There’s bad news lurking behind the good news about our students’ performance in math. We’re losing steam. Do we need to find a new set of reform strategies?
The website for the National Assessment of Educational Progress seems at first glance to be full of good news:
Dig a little deeper, however, and the picture looks worse. We were improving by relative leaps and bounds between 1990 and 2005, but then we lost momentum. In fourth grade, we witnessed a seven-point jump between 1990 and 1992 and a ten-point jump between 2000 and 2003. In all, we saw a 22-point increase in 15 years. (And remember, 10 points roughly equals a grade level’s worth of learning.) Yet the six years that follow show anemic gains at best: a scant 3 points total. Eighth grade results are a tad less dramatic, but they show a similar pattern.
As NCES Commissioner Jack Buckley has noted, we’re leveling off. Why? At least one observer believes we've come to the end of reform era and desperately need to launch another.
In The Accountability Plateau, Mark Schneider (who happens to be Buckley's predecessor) credits the standards and accountability movement for the sharp increase in scores.

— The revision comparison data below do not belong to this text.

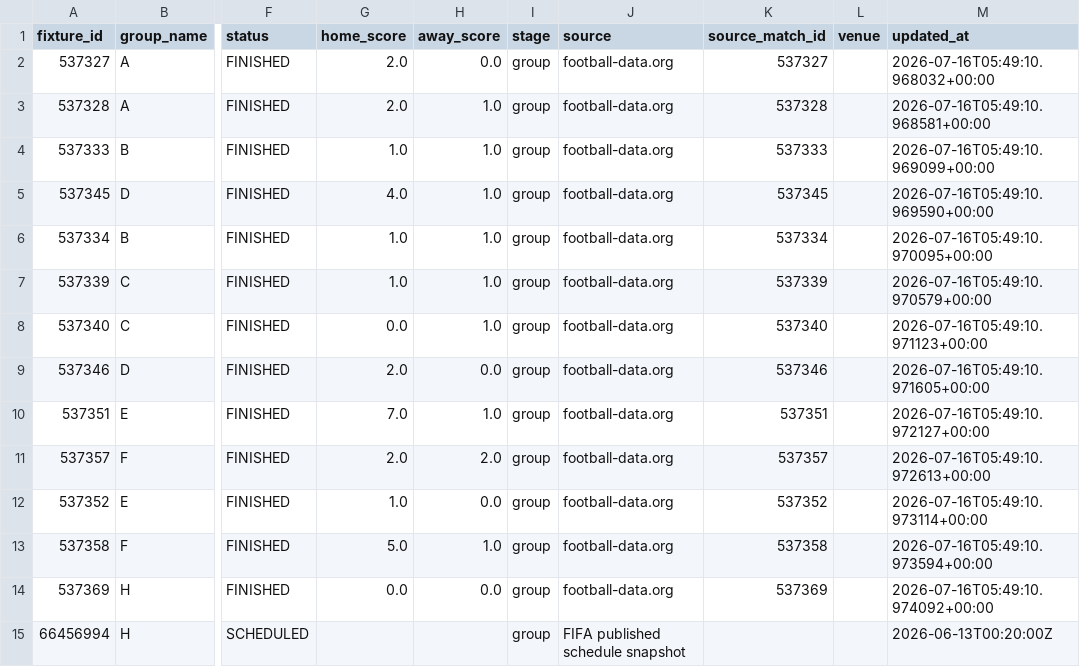
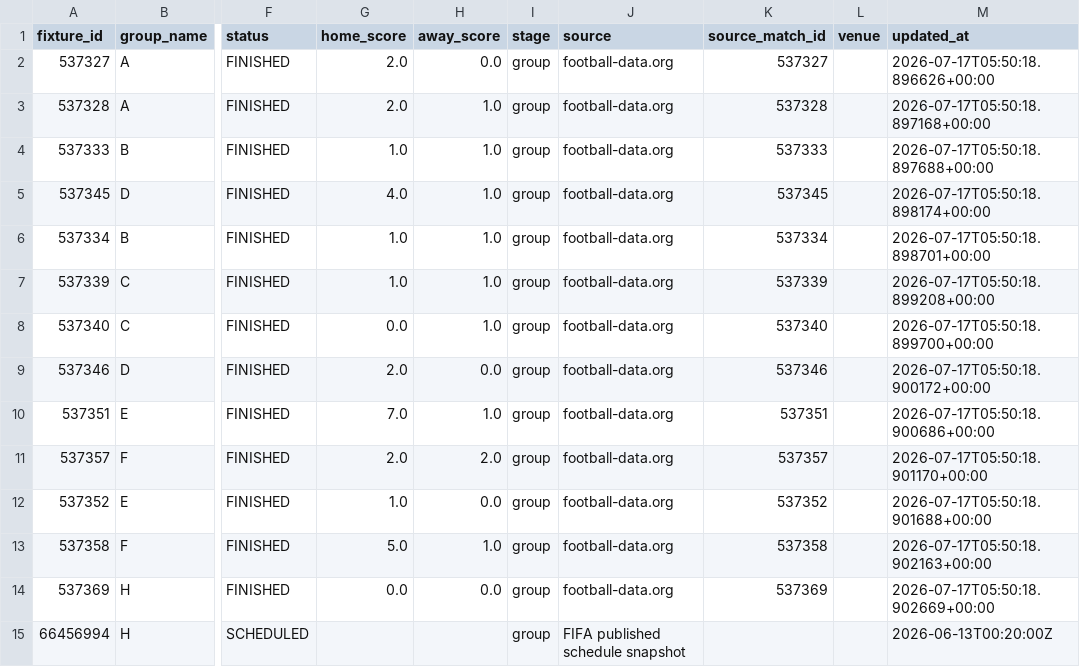
Before and after one commit to egoq-football/football_predictor_beginner, a CSV file: data/world_cup_2026_fixtures.csv, drawn as a sheet; only a part is shown, gaps mark what is left out; the diff covers the shown part only; the diff names each change by its address in the sheet, - before the commit and + after, or states it on an @@ line.

```diff
--- a/data/world_cup_2026_fixtures.csv
+++ b/data/world_cup_2026_fixtures.csv
-M2 (updated_at): 2026-07-16T05:49:10.968032+00:00
+M2 (updated_at): 2026-07-17T05:50:18.896626+00:00
-M3 (updated_at): 2026-07-16T05:49:10.968581+00:00
+M3 (updated_at): 2026-07-17T05:50:18.897168+00:00
-M4 (updated_at): 2026-07-16T05:49:10.969099+00:00
+M4 (updated_at): 2026-07-17T05:50:18.897688+00:00
-M5 (updated_at): 2026-07-16T05:49:10.969590+00:00
+M5 (updated_at): 2026-07-17T05:50:18.898174+00:00
-M6 (updated_at): 2026-07-16T05:49:10.970095+00:00
+M6 (updated_at): 2026-07-17T05:50:18.898701+00:00
-M7 (updated_at): 2026-07-16T05:49:10.970579+00:00
+M7 (updated_at): 2026-07-17T05:50:18.899208+00:00
-M8 (updated_at): 2026-07-16T05:49:10.971123+00:00
+M8 (updated_at): 2026-07-17T05:50:18.899700+00:00
-M9 (updated_at): 2026-07-16T05:49:10.971605+00:00
+M9 (updated_at): 2026-07-17T05:50:18.900172+00:00
-M10 (updated_at): 2026-07-16T05:49:10.972127+00:00
+M10 (updated_at): 2026-07-17T05:50:18.900686+00:00
-M11 (updated_at): 2026-07-16T05:49:10.972613+00:00
+M11 (updated_at): 2026-07-17T05:50:18.901170+00:00
-M12 (updated_at): 2026-07-16T05:49:10.973114+00:00
+M12 (updated_at): 2026-07-17T05:50:18.901688+00:00
-M13 (updated_at): 2026-07-16T05:49:10.973594+00:00
+M13 (updated_at): 2026-07-17T05:50:18.902163+00:00
-M14 (updated_at): 2026-07-16T05:49:10.974092+00:00
+M14 (updated_at): 2026-07-17T05:50:18.902669+00:00
```
Also changed, not shown: 5 added rows, 3 removed rows and 86 edited cells elsewhere in this file.
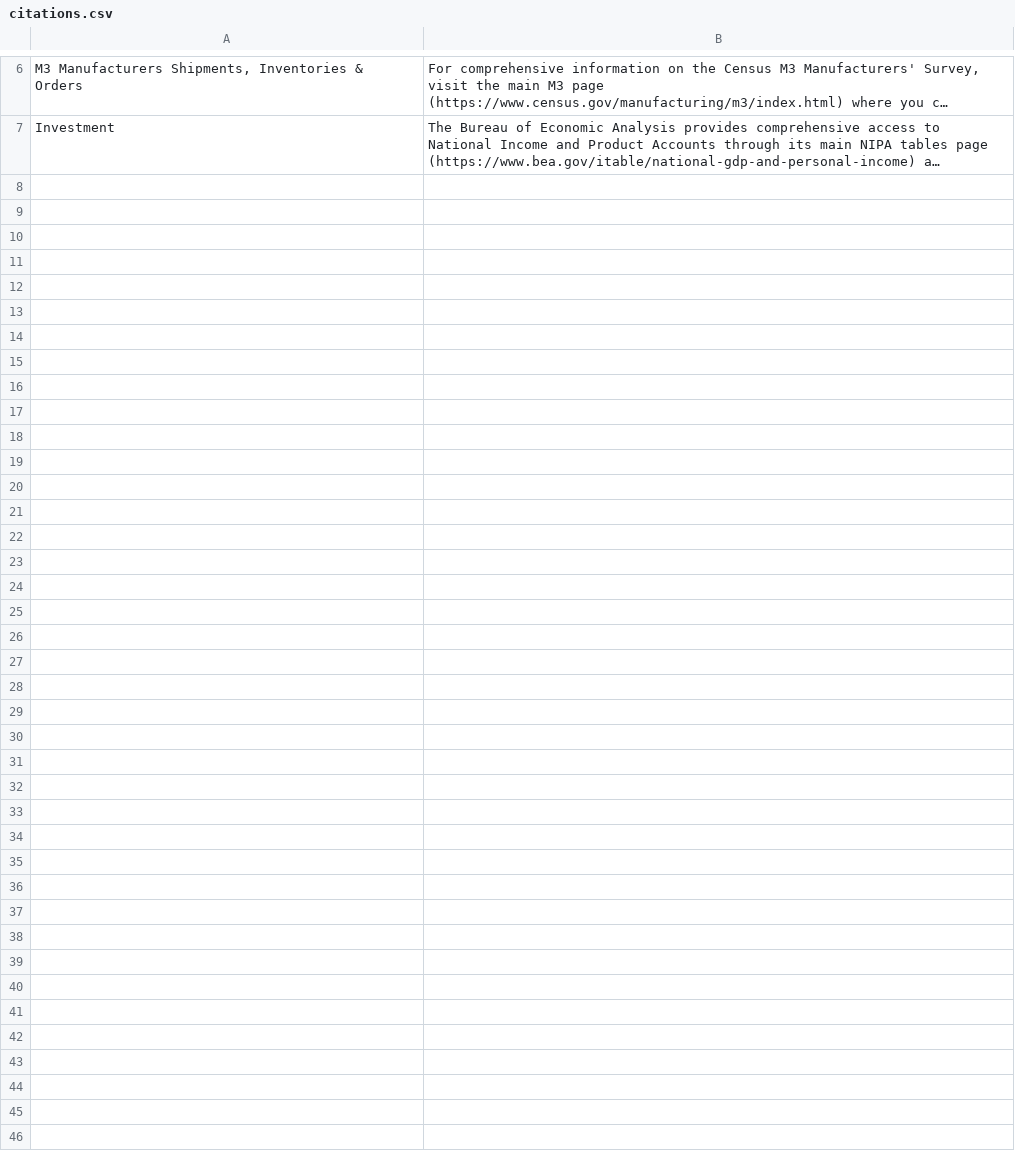
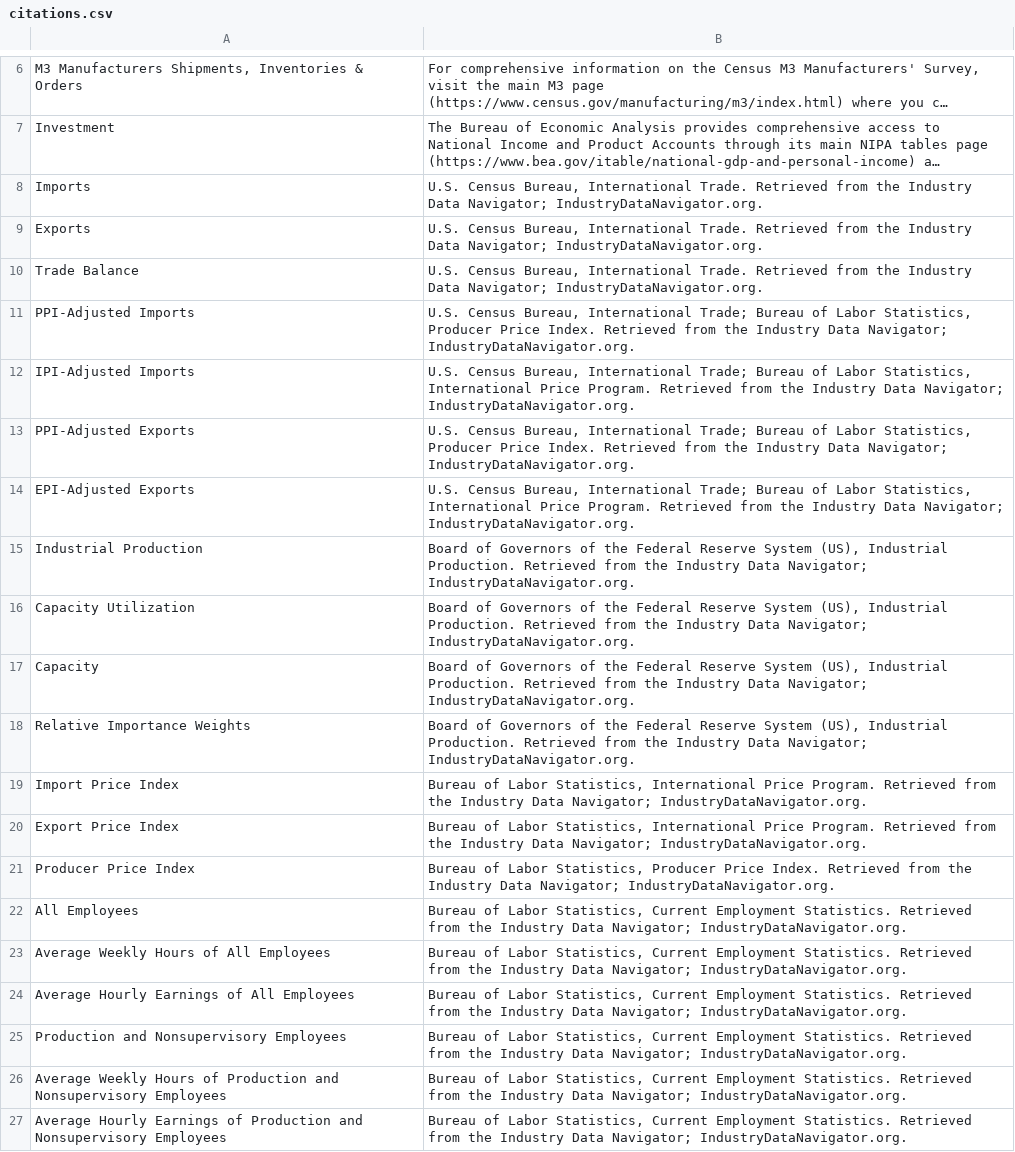
Before and after one commit to employamericainternaltools/auto-update-test, a CSV file: citations.csv, drawn as a sheet; only a part is shown, gaps mark what is left out; long unchanged cells end in …; the diff covers the shown part only; the diff names each change by its address in the sheet, - before the commit and + after, or states it on an @@ line.

Commit message:
Add files via upload
added indicator citations

```diff
--- a/citations.csv
+++ b/citations.csv
+row 8: Imports | U.S. Census Bureau, International Trade. Retrieved from the Industry Data Navigator; IndustryDataNavigator.org.
+row 9: Exports | U.S. Census Bureau, International Trade. Retrieved from the Industry Data Navigator; IndustryDataNavigator.org.
+row 10: Trade Balance | U.S. Census Bureau, International Trade. Retrieved from the Industry Data Navigator; IndustryDataNavigator.org.
+row 11: PPI-Adjusted Imports | U.S. Census Bureau, International Trade; Bureau of Labor Statistics, Producer Price Index. Retrieved from the Industry Data Navigator; IndustryDataNavigator.org.
+row 12: IPI-Adjusted Imports | U.S. Census Bureau, International Trade; Bureau of Labor Statistics, International Price Program. Retrieved from the Industry Data Navigator; IndustryDataNavigator.org.
+row 13: PPI-Adjusted Exports | U.S. Census Bureau, International Trade; Bureau of Labor Statistics, Producer Price Index. Retrieved from the Industry Data Navigator; IndustryDataNavigator.org.
+row 14: EPI-Adjusted Exports | U.S. Census Bureau, International Trade; Bureau of Labor Statistics, International Price Program. Retrieved from the Industry Data Navigator; IndustryDataNavigator.org.
+row 15: Industrial Production | Board of Governors of the Federal Reserve System (US), Industrial Production. Retrieved from the Industry Data Navigator; IndustryDataNavigator.org.
+row 16: Capacity Utilization | Board of Governors of the Federal Reserve System (US), Industrial Production. Retrieved from the Industry Data Navigator; IndustryDataNavigator.org.
+row 17: Capacity | Board of Governors of the Federal Reserve System (US), Industrial Production. Retrieved from the Industry Data Navigator; IndustryDataNavigator.org.
+row 18: Relative Importance Weights | Board of Governors of the Federal Reserve System (US), Industrial Production. Retrieved from the Industry Data Navigator; IndustryDataNavigator.org.
+row 19: Import Price Index | Bureau of Labor Statistics, International Price Program. Retrieved from the Industry Data Navigator; IndustryDataNavigator.org.
+row 20: Export Price Index | Bureau of Labor Statistics, International Price Program. Retrieved from the Industry Data Navigator; IndustryDataNavigator.org.
+row 21: Producer Price Index | Bureau of Labor Statistics, Producer Price Index. Retrieved from the Industry Data Navigator; IndustryDataNavigator.org.
+row 22: All Employees | Bureau of Labor Statistics, Current Employment Statistics. Retrieved from the Industry Data Navigator; IndustryDataNavigator.org.
+row 23: Average Weekly Hours of All Employees | Bureau of Labor Statistics, Current Employment Statistics. Retrieved from the Industry Data Navigator; IndustryDataNavigator.org.
+row 24: Average Hourly Earnings of All Employees | Bureau of Labor Statistics, Current Employment Statistics. Retrieved from the Industry Data Navigator; IndustryDataNavigator.org.
+row 25: Production and Nonsupervisory Employees | Bureau of Labor Statistics, Current Employment Statistics. Retrieved from the Industry Data Navigator; IndustryDataNavigator.org.
+row 26: Average Weekly Hours of Production and Nonsupervisory Employees | Bureau of Labor Statistics, Current Employment Statistics. Retrieved from the Industry Data Navigator; IndustryDataNavigator.org.
+row 27: Average Hourly Earnings of Production and Nonsupervisory Employees | Bureau of Labor Statistics, Current Employment Statistics. Retrieved from the Industry Data Navigator; IndustryDataNavigator.org.
```
Also changed, not shown: 14 added rows elsewhere in this file.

That movement started going strong in many states about 20 years ago and went national when No Child Left Behind became law in 2002. The problem is, he argues, that we've squeezed about all the juice we can from that orange. It's time for the next big thing.
So what is the next big thing? Schneider points to the common standards states have adopted in math and reading. He could of course be right--but it's not at all clear that common standards are such a departure from the reforms we've been pursuing since the early '90s.
In fact, many would argue that common standards seek to realize the unfulfilled promise of the old standards movement. States all set standards for what students should know and be able to do at each grade level, but those standards were all over the place. What's worse, many states set the bar on their state tests so low that students never had to show true mastery of those standards. And all too few teachers got the support they needed to improve their instruction. If states stay on track with common standards--creating first-rate tests, ensuring that schools have first-rate curricula, and equipping teachers to make better standards come alive in the classroom--then we might just see the next big leap forward.
Common standards might in fact be an attempt to get more juice from the same orange. Sometimes you just have to squeeze harder.